Island teens looking for 'place to call their own'
On March 14, a team of teens from grades 7 to 10, will make a presentation to the Town Council on why they need a meeting place of their own.
The teens currently meet at the Senior Center on Wednesday and Friday afternoons, but they cannot leave anything there, Melissa Minto, the town's teen co-ordinator, said. "We can't leave puzzles or games already started, and we can't leave food or unfinished art projects," Minto said. "It's all in my car, or at my house," she added.
Minto said the Jamestown teens have visited two dedicated teen centers in Newport and "are really envious" of what they have seen there. She described facilities with 15 or more computers, a cafe, tutoring sessions after school, and even a "recording and performing studio" at the new teen center at the Newport Boys and Girls Club.
"They really want a place to call their own," Minto said.

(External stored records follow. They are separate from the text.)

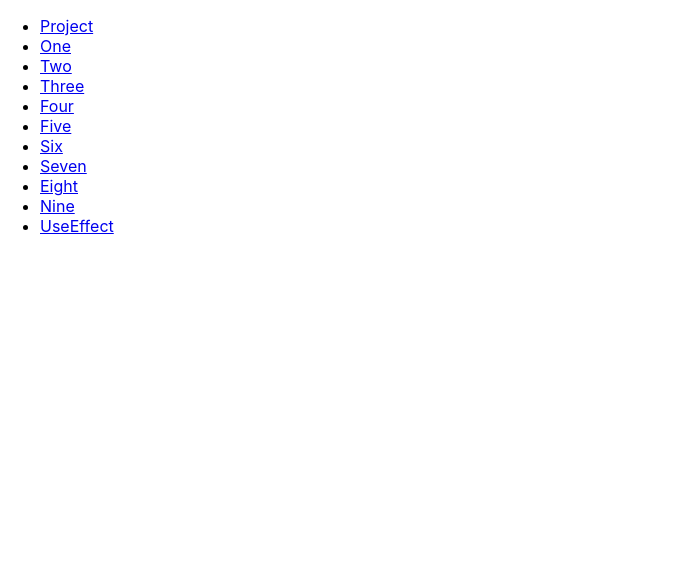
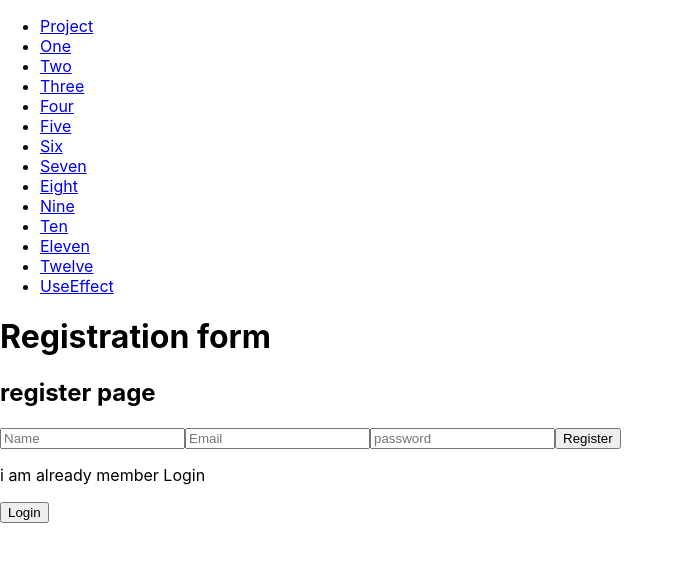
Before and after one commit to shashimehta03/React-Revison, a React (Create React App) app: page /eleven in a window 1280 px wide. Shown: the top 562 px of the page, without its empty margins (0-684 px from the left). Built offline with nearby package versions, Linux system fonts and the light colour scheme.

Commit message:
till 11 done

```diff
--- a/package.json
+++ b/package.json
@@ -9,7 +9,7 @@
     "axios": "^1.7.7",
     "react": "^18.3.1",
     "react-dom": "^18.3.1",
-    "react-router-dom": "^7.0.1",
+    "react-router-dom": "^7.0.2",
     "react-scripts": "5.0.1",
     "web-vitals": "^2.1.4"
   },
--- a/src/App.js
+++ b/src/App.js
@@ -11,6 +11,15 @@ import Seven from './Seven';
 import Eight from './Eight';
 import Use from './Hooksuse';
 import Nine from './Nine';
+import Ten from './Ten';
+import Eleven from './Eleven';
+import Twelve from './Twelve';
+
+function Project(){
+  return (
+    <div className='App'>welcome to my project</div>
+  );
+}
 
 function App() {
   return (
@@ -48,13 +57,24 @@ function App() {
               <Link to='/nine'>Nine</Link>
             </li>
             <li>
+              <Link to='/ten'>Ten</Link>
+            </li>
+            <li>
+              <Link to='/eleven'>Eleven</Link>
+            </li>
+            <li>
+              <Link to='/twelve'>Twelve</Link>
+            </li>
+            <li>
               <Link to ='/usehook'>UseEffect</Link>
             </li>
+
 
 
         </ul>
 
     <Routes>
+    <Route path='/' element={<Project/>}/>
     <Route path='/one' element={<One/>}/>
     <Route path='/two' element={<Two/>}/>
     <Route path='/three' element={<Three/>}/>
@@ -65,6 +85,9 @@ function App() {
     <Route path='/eight' element={<Eight/>}/>
     <Route path='/nine' element={<Nine/>}/>
     <Route path='/usehook' element={<Use/>}/>
+    <Route path='/ten' element={<Ten/>}/>
+    <Route path ='/eleven' element={<Eleven/>}/>
+    <Route path='/twelve' element={<Twelve/>}/>
 
     </Routes>
 
--- /dev/null
+++ b/src/Eleven.js
@@ -0,0 +1,83 @@
+import React, { useState } from "react"
+import { Form } from "react-router-dom";
+
+const Eleven = (props) => {
+    const [name, setname] = useState('');
+    const [email, setemail] = useState('');
+    const [password, setpassword] = useState('');
+    const [isregister, setisregister] = useState(false);
+    const [islogin, setislogin] = useState(false);
+    const [user,setuser]=useState([]);
+    const handelauth=()=>{
+        if(isregister){
+            //login
+            const users=user.find((u)=>u.email===email && u.password===password);
+            if(users){
+                setislogin(true);
+            }
+            else{
+                alert('Login falied plaese check your credinential');
+            }
+        }
+        else{
+            //register
+            const newUser={name,email,password};
+            setuser([...user,newUser]);
+            localStorage.setItem('user',JSON.stringify([...user,newUser]));
+            setislogin(true);
+        }
+
+    }
+    const handellogout =()=>{
+        setislogin(false);
+        setname('');
+        setemail('');
+        setpassword('');
+    }
+    const storedData = JSON.parse(localStorage.getItem('user'));
+   console.log(storedData);
+
+    return (
+        <div>
+            <h1>Registration form</h1>
+            {
+                islogin ? (
+                    <div>
+                        <h3>
+                            hey member ,{name}
+                        </h3>
+                        <button onClick={handellogout}>Logout</button>
+                    </div>
+                ) : (
+                    <div>
+                        <h2>{isregister ?"Login Page" :"register page"}</h2>
+                        <form>
+                            <input type="text" placeholder="Name" onChange={(e) => setname(e.target.value)} />
+                            <input type="text" placeholder="Email" onChange={(e) => setemail(e.target.value)} />
+                            <input type='text' placeholder="password" onChange={(e) => setpassword(e.target.value)} />
+                            <button onClick={handelauth}>
+                                {
+                                    isregister ? 'login' : 'Register'
+                                }
+                            </button>
+                        </form>
+                        <p>
+                            {
+                                isregister ? "dont have an acccount Register now" : "i am already member Login"
+                            }
+                        </p>
+                        <button onClick={() => setisregister(!isregister)}>
+                            {
+                                isregister ? 'Register' : 'Login'
+                            }
+                        </button>
+                    </div>
+                )
+            }
+
+
+        </div>
+    )
+};
+
+export default Eleven;
--- /dev/null
+++ b/src/Ten.js
@@ -0,0 +1,41 @@
+import React, { useEffect, useState } from "react"
+
+const Ten = (props) => {
+    const [weather ,setWeather] =useState(null);
+    useEffect(()=>{
+        // if(navigator.geolocation){
+        //     navigator.getCurrentPosition((position)=>{
+                const latitude=87.82;
+                const longitude =19.16;
+
+            fetch(`https://api.openweathermap.org/data/2.5/weather?lat=${latitude}&lon=${longitude}&appid=ec86c01ea2504a17448029ce19fd74dd`)
+            .then((response)=>response.json())
+            .then((data)=>setWeather(data))
+            .catch((err)=>console.log(err))
+        // })
+        // }
+    },[])
+  return (
+    <div>
+      <h1>Weather Api</h1>
+      {
+        weather?(
+            <div>
+                <h3>current weather</h3>
+                <p>temperature :{weather.main.temp}</p>
+                <p>condition:{weather.weather[0].description}</p>
+                <p>location :{weather.name}</p>
+
+            </div>
+        ):(
+            <p>
+                loading....
+            </p>
+        )
+      }
+
+    </div>
+  )
+};
+
+export default Ten;
--- /dev/null
+++ b/src/Twelve.js
@@ -0,0 +1,11 @@
+import React from "react"
+
+const Twelve = (props) => {
+  return (
+    <div>
+
+    </div>
+  )
+};
+
+export default Twelve;
```
Also changed, not shown: 1 other file (tests, documents, lock files or other folders).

The presentation to the council will include the successes the teen center has already had, the level of participation, and the "vision" the teens have for their own place.
Councilwoman Barbara Szepatowski, who has taken an interest in the teen group, said that she has been working with Minto and Laura Hosley of the island's Substance Abuse Prevention Task Force on ideas for a permanent teen facility. Szepatowski credited Hosley with coming up with an idea to add a second floor to the front of the Community Center, which so far has been met with positive reactions, the councilwoman said.
"There are too many kids hanging around town at night," Szepatowski said, adding, "We have to get them a place seven days a week." She would like to see a teen center that would be open and available until 10 p.m. each evening, Szepatowski said.
She, Minto and Hosley are working on a grant application to get funds to do a structural analysis of the Community Center to determine if it could support a second floor, Szepatowski said.
Recreation Director Matt Bolles said that while the second floor "is just an idea" at this point, "I think it's a great idea." He noted that the Community Center is within walking distance of the school and the central location makes it very accessible to teens who cannot drive.
The front section of the Community Center is approximately 1,800 square feet, Bolles said, adding that while he is not an engineer, "what I know about this building is that it's structurally sound."
Bolles recalled that many years ago, when the police station was in the recreation center, a plan was discussed to add a second floor for a new, larger police station. Bolles said that there might already be structural data from that proposed project, which was voted down in favor of a separate police station.
'Cafe night' planned
The youth and organizers of the island's Teen Center are hoping to learn about new opportunities for community involvement at the upcoming March 22 "Cafe Night."
Teen co-ordinator Melissa Minto said that she is hoping that several adult organizations will provide brochures or perhaps a spokesperson to attend the event to talk about what services or opportunities they can provide to island teens. She said she is also hoping that youth groups previously unaffiliated with the Teen Center will provide information on clubs, bands, and other activities that teens can join, Minto added.
She said that her teens keep telling her they are bored in the community, and "I want to show them what's out there," to get them involved and interested in being part of their town.
The Cafe Night will take place at the Teen Center, 6 West St., from 4 to 8 p.m.
The cafe will include food and live music and also give teens a chance to visit the resource tables and talk to people who might provide interesting opportunities.
Other teen activities include involvement in the newly-formed Jamestown Youth Council, which is participating in the Newport County Youth Council sessions once a month in Newport. The teens will take part in planning a statewide youth summit, to take place at the end of June, Minto said.
She is working with them to come up with ideas for the summit and "giving them the skills to take their ideas from thoughts to reality," Minto said.
The event will run for three days, and they are currently looking for a location to act as host. Brown University and Salve Regina University are being considered for the summit, Minto said.
Locally, Minto said that the teens are working on a number of upcoming projects like a May "chalk extravaganza" in which everyone will be given a section of pavement on which to create a work of art with sidewalk chalk. They are also working on a proposal to create a town mural project on public property, Minto said.
Anyone with an idea for a teen internship or projects that teens can participate in is asked to call Minto at 741-0562 or e-mail her at firstname.lastname@example.org.